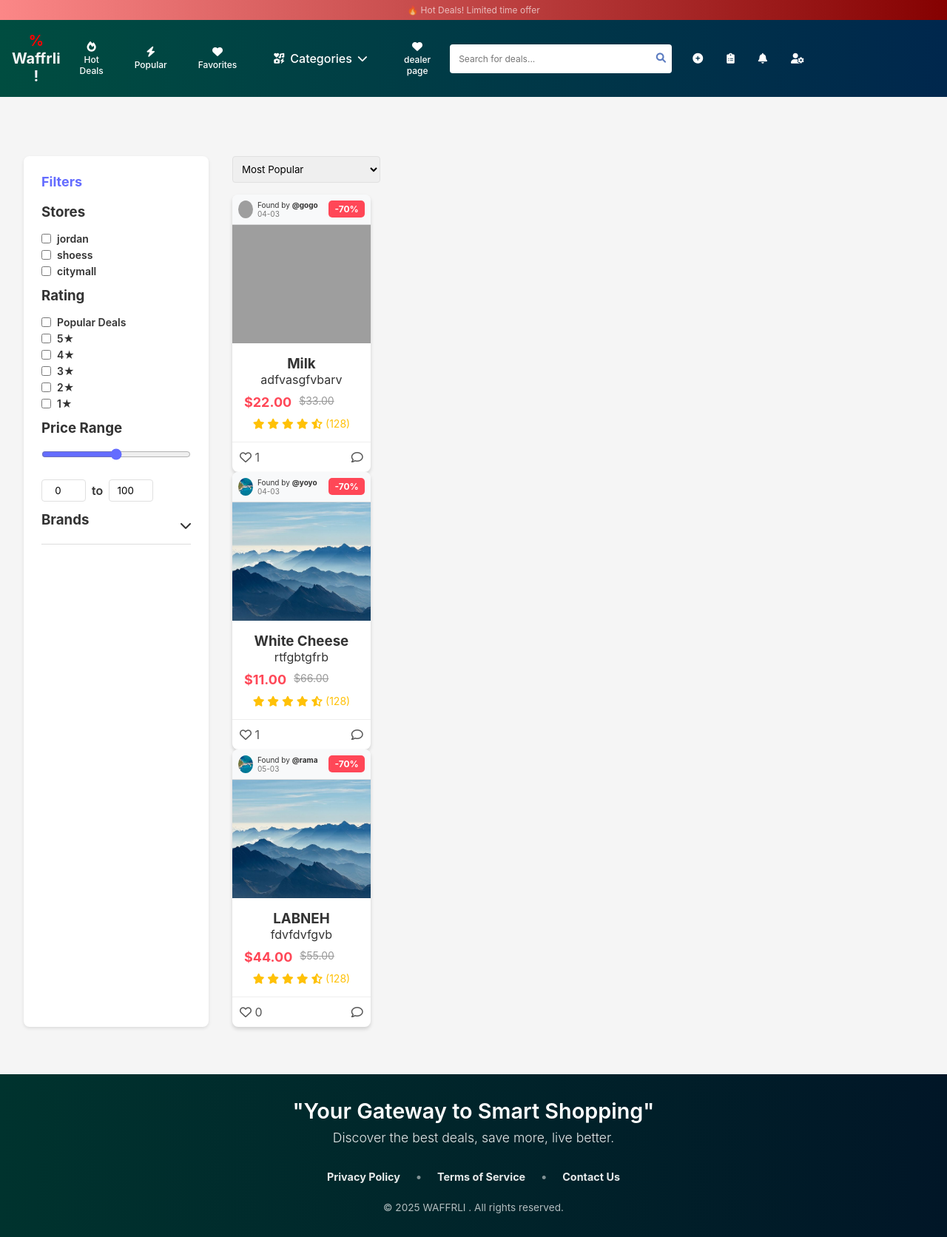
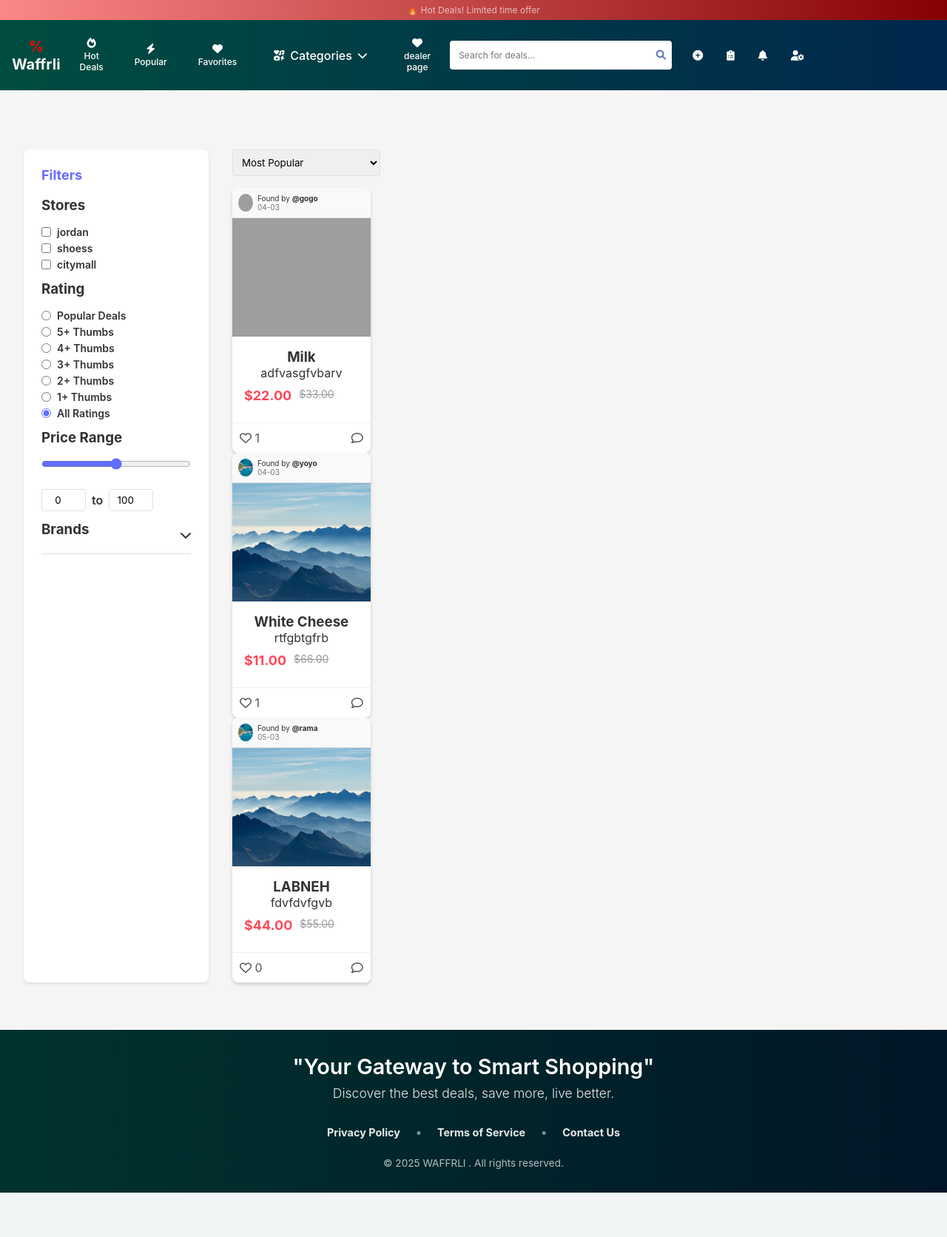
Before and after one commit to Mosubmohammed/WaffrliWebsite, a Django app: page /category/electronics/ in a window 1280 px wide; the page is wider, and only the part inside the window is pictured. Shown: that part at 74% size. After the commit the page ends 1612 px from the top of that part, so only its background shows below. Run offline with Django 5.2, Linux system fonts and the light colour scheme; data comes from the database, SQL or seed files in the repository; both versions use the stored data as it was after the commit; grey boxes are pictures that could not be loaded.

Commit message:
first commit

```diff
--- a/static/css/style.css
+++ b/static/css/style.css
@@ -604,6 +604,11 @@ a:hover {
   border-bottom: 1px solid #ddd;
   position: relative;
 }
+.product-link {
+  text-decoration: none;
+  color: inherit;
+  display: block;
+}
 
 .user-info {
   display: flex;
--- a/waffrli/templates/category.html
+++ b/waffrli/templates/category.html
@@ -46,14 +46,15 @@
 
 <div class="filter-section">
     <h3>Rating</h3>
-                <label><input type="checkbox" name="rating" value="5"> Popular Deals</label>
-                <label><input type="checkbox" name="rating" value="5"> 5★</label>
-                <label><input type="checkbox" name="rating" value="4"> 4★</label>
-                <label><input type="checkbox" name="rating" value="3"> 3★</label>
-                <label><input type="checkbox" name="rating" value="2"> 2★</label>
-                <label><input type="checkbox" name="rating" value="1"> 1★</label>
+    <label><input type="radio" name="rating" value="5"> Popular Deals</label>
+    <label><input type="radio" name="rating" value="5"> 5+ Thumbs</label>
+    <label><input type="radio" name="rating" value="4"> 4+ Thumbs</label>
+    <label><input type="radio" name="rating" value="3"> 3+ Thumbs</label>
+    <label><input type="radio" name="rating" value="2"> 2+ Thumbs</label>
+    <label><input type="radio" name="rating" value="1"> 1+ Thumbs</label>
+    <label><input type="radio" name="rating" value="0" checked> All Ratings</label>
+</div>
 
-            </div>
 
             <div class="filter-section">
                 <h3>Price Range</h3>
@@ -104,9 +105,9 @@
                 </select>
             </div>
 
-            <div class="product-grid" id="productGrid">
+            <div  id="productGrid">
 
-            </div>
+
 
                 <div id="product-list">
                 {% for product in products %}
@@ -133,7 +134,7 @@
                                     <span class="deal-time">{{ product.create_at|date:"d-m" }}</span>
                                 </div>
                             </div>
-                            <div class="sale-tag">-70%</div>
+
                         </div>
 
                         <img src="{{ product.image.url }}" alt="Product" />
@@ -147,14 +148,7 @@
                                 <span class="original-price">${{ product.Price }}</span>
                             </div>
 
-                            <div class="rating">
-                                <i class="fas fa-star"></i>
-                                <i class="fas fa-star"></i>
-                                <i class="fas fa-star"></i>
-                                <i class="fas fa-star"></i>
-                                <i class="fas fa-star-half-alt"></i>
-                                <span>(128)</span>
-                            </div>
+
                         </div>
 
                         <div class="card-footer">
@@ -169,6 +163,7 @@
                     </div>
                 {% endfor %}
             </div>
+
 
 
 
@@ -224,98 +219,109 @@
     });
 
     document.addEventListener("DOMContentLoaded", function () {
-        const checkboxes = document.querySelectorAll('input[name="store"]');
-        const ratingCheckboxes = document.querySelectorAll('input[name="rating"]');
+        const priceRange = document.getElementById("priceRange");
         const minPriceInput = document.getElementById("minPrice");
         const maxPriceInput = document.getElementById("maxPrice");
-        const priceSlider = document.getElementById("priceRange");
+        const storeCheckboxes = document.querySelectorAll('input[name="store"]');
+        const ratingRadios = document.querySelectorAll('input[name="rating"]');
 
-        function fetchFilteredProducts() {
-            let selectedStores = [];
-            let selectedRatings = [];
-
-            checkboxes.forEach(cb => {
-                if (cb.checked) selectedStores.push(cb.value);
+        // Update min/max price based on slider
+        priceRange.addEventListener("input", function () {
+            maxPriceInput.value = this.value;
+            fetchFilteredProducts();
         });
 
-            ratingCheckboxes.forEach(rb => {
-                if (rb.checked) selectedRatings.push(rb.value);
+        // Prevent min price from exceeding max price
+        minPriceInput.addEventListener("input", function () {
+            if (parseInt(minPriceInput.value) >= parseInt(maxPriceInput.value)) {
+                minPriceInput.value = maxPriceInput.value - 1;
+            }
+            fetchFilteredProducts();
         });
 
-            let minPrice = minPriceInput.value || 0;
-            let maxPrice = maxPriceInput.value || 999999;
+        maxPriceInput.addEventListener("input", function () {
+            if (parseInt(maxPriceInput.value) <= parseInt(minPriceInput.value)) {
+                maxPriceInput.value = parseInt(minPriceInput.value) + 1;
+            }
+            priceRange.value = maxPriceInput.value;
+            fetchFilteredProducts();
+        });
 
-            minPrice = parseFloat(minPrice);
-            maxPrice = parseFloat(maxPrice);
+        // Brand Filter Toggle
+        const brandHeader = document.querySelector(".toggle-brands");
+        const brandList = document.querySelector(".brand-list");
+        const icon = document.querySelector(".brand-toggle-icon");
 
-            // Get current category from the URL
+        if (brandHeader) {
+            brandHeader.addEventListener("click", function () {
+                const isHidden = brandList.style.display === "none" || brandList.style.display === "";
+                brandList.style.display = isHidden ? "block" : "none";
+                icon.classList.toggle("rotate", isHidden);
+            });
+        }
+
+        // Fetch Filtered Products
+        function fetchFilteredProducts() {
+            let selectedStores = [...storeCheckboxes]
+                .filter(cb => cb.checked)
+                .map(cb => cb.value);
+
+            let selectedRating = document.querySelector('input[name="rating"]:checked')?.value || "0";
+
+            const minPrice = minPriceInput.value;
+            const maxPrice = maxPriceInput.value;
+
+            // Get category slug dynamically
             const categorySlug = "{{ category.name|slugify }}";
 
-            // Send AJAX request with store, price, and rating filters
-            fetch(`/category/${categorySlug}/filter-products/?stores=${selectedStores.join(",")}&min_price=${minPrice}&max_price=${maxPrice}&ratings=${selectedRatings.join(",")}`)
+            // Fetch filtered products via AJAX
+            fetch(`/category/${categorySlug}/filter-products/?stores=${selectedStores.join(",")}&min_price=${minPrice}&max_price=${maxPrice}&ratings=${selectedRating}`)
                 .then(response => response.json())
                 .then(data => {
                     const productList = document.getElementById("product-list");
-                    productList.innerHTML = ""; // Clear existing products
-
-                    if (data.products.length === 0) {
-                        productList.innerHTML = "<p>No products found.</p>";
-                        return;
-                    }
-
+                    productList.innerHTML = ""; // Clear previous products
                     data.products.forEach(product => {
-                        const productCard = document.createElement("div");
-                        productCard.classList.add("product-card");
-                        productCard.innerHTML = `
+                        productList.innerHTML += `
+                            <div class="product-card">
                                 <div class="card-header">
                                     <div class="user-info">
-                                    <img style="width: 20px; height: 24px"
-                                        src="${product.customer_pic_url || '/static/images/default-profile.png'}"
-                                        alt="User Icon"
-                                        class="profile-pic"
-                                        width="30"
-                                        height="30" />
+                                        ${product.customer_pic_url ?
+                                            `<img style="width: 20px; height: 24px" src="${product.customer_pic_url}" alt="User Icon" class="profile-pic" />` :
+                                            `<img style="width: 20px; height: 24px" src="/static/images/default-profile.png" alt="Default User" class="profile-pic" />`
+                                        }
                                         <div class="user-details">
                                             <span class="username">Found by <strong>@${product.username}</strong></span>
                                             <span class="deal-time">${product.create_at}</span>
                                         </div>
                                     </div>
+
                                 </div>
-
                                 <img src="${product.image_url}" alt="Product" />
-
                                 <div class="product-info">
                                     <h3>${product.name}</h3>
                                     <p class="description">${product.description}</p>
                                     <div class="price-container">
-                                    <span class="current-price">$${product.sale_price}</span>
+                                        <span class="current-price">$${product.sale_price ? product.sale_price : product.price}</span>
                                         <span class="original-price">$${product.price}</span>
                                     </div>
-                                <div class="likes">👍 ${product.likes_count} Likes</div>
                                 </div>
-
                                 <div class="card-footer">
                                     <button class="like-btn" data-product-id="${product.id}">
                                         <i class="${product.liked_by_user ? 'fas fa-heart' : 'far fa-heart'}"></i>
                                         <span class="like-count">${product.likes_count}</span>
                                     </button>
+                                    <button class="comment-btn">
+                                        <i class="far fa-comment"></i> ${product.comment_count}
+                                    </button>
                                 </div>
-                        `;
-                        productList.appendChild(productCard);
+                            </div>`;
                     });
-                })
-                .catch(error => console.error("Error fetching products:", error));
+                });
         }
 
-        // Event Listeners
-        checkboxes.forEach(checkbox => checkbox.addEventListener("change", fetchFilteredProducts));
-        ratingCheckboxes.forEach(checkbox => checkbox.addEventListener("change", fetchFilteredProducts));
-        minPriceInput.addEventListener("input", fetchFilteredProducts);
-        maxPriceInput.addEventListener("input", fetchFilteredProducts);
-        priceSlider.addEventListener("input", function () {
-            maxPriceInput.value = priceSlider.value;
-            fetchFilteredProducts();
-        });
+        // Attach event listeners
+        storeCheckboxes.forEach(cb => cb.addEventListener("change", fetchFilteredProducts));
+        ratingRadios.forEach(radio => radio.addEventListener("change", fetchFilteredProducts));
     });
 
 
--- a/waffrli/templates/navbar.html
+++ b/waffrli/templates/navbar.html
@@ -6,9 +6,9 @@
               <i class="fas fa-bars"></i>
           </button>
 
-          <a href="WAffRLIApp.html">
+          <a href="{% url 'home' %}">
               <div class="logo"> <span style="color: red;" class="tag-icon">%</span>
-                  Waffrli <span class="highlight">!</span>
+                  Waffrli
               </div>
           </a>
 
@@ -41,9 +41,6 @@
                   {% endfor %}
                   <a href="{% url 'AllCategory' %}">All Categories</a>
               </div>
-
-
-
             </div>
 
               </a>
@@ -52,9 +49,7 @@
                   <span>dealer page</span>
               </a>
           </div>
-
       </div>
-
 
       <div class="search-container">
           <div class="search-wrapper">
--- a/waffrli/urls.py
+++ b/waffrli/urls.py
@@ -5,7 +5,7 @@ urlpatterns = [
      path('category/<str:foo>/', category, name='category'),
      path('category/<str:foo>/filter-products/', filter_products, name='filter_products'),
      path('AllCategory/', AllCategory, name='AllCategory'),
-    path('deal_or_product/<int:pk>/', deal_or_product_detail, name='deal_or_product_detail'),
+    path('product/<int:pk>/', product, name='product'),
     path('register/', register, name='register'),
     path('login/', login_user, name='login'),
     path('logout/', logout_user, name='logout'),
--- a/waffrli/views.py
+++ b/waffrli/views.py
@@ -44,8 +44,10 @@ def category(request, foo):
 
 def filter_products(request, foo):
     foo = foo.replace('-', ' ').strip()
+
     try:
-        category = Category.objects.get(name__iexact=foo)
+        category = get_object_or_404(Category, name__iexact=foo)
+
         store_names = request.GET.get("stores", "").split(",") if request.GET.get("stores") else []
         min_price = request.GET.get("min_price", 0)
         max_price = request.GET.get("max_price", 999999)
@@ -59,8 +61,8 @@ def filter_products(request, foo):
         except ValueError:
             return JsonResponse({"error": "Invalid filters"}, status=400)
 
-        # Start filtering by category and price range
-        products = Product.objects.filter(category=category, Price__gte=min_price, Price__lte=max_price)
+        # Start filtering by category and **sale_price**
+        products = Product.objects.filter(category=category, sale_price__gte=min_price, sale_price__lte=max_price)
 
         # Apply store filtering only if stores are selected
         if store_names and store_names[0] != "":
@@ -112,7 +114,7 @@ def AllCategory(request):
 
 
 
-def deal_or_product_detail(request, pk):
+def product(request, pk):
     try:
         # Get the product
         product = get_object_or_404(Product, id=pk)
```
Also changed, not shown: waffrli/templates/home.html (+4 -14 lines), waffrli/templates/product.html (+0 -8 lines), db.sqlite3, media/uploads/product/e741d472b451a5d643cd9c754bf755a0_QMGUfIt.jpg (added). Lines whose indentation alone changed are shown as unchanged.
——
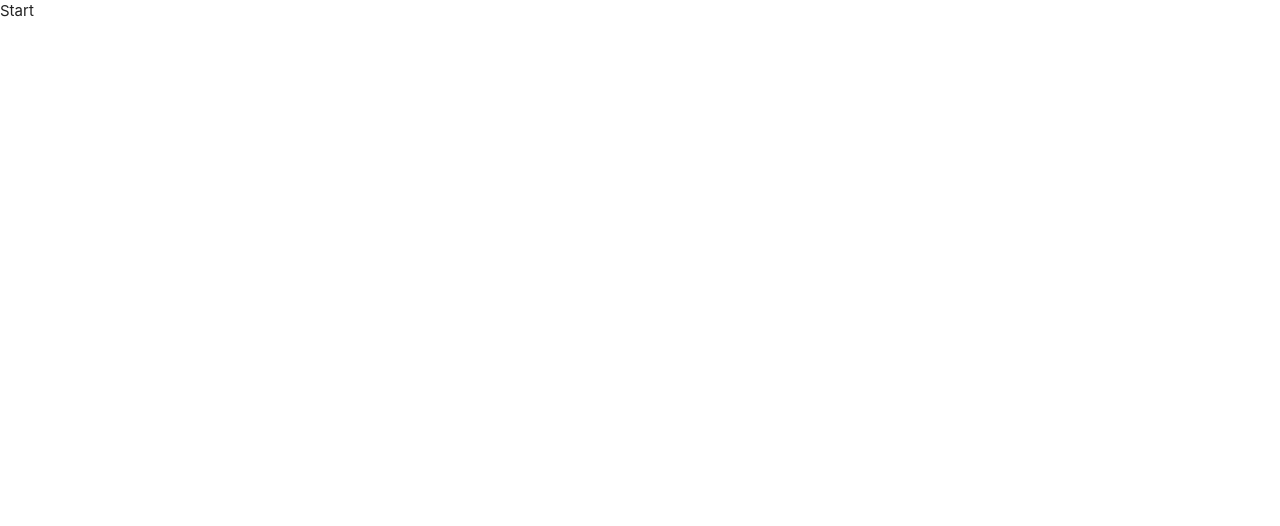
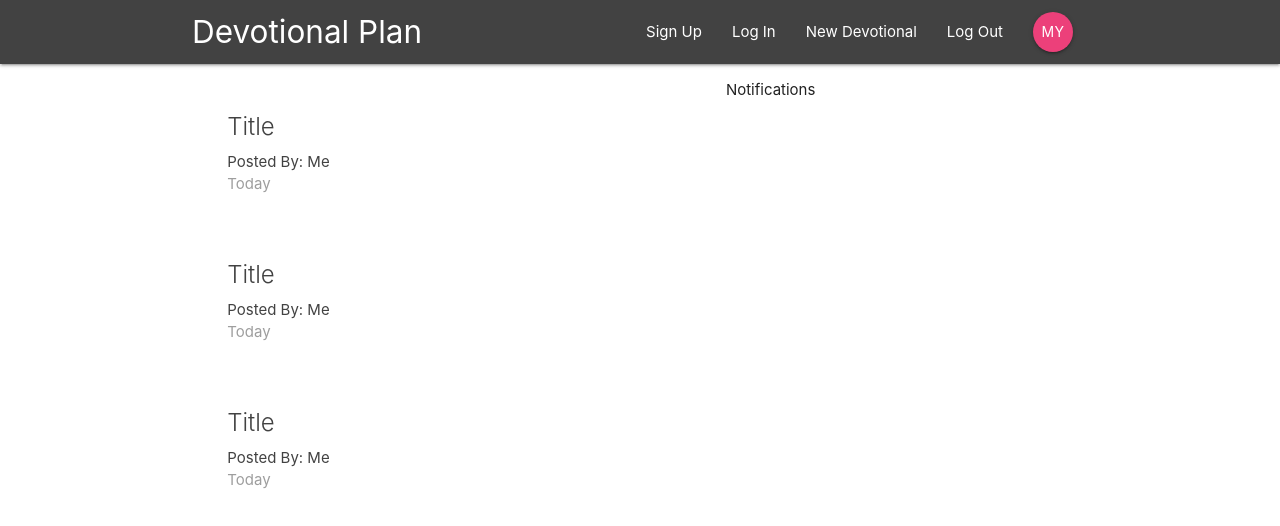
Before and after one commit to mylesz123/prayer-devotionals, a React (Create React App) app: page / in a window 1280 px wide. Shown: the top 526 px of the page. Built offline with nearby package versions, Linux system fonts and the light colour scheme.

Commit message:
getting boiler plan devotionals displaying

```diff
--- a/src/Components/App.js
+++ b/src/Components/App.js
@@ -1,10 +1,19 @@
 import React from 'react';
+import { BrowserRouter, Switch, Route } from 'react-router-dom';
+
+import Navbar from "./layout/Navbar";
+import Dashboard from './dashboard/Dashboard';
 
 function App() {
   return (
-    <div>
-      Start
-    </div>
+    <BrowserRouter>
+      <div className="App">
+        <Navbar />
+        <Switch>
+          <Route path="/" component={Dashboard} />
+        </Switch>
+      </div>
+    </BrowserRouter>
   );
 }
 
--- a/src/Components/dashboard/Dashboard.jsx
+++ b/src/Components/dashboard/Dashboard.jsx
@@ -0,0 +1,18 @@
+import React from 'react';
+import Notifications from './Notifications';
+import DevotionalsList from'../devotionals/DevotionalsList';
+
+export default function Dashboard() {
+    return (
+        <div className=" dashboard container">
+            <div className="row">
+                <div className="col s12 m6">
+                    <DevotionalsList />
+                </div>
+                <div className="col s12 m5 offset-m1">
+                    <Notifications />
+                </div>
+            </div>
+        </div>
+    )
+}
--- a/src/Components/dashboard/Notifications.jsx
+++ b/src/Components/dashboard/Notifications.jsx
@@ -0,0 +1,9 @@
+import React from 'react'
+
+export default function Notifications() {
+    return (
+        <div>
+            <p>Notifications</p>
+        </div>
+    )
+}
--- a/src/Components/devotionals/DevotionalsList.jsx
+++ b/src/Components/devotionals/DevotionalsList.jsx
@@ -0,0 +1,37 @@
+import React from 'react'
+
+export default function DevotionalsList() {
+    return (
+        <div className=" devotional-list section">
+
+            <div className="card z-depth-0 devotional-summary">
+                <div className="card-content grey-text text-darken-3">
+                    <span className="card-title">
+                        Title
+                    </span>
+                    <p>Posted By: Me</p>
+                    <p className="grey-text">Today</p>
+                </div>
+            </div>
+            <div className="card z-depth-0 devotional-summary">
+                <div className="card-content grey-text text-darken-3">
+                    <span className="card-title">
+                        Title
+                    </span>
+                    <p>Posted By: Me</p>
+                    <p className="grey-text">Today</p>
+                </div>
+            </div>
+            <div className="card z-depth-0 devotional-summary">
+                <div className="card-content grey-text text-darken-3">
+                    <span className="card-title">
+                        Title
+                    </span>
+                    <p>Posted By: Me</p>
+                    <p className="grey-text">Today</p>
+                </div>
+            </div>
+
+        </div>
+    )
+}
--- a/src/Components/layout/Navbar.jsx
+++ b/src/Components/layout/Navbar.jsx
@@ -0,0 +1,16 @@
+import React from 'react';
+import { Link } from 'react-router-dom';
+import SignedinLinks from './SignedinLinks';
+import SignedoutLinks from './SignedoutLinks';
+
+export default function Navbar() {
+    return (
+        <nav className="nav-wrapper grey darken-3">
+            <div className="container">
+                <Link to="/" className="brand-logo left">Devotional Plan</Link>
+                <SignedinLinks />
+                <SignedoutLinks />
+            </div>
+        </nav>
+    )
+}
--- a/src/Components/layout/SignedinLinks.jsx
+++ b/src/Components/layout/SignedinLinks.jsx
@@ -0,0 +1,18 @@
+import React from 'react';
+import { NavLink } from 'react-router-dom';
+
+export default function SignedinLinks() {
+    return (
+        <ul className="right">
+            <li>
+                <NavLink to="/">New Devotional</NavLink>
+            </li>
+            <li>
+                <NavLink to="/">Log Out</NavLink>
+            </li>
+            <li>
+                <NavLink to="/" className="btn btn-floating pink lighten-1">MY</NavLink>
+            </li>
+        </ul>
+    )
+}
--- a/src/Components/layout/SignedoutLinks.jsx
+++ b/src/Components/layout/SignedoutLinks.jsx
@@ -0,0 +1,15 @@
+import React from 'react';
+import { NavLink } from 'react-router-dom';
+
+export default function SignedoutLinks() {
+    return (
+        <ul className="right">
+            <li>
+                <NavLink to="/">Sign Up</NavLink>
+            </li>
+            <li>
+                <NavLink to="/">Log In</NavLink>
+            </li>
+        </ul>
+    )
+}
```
——
The task | Every line in the data that holds the string "block" should be copied.

Task solution |
+  display: block;
+                brandList.style.display = isHidden ? "block" : "none";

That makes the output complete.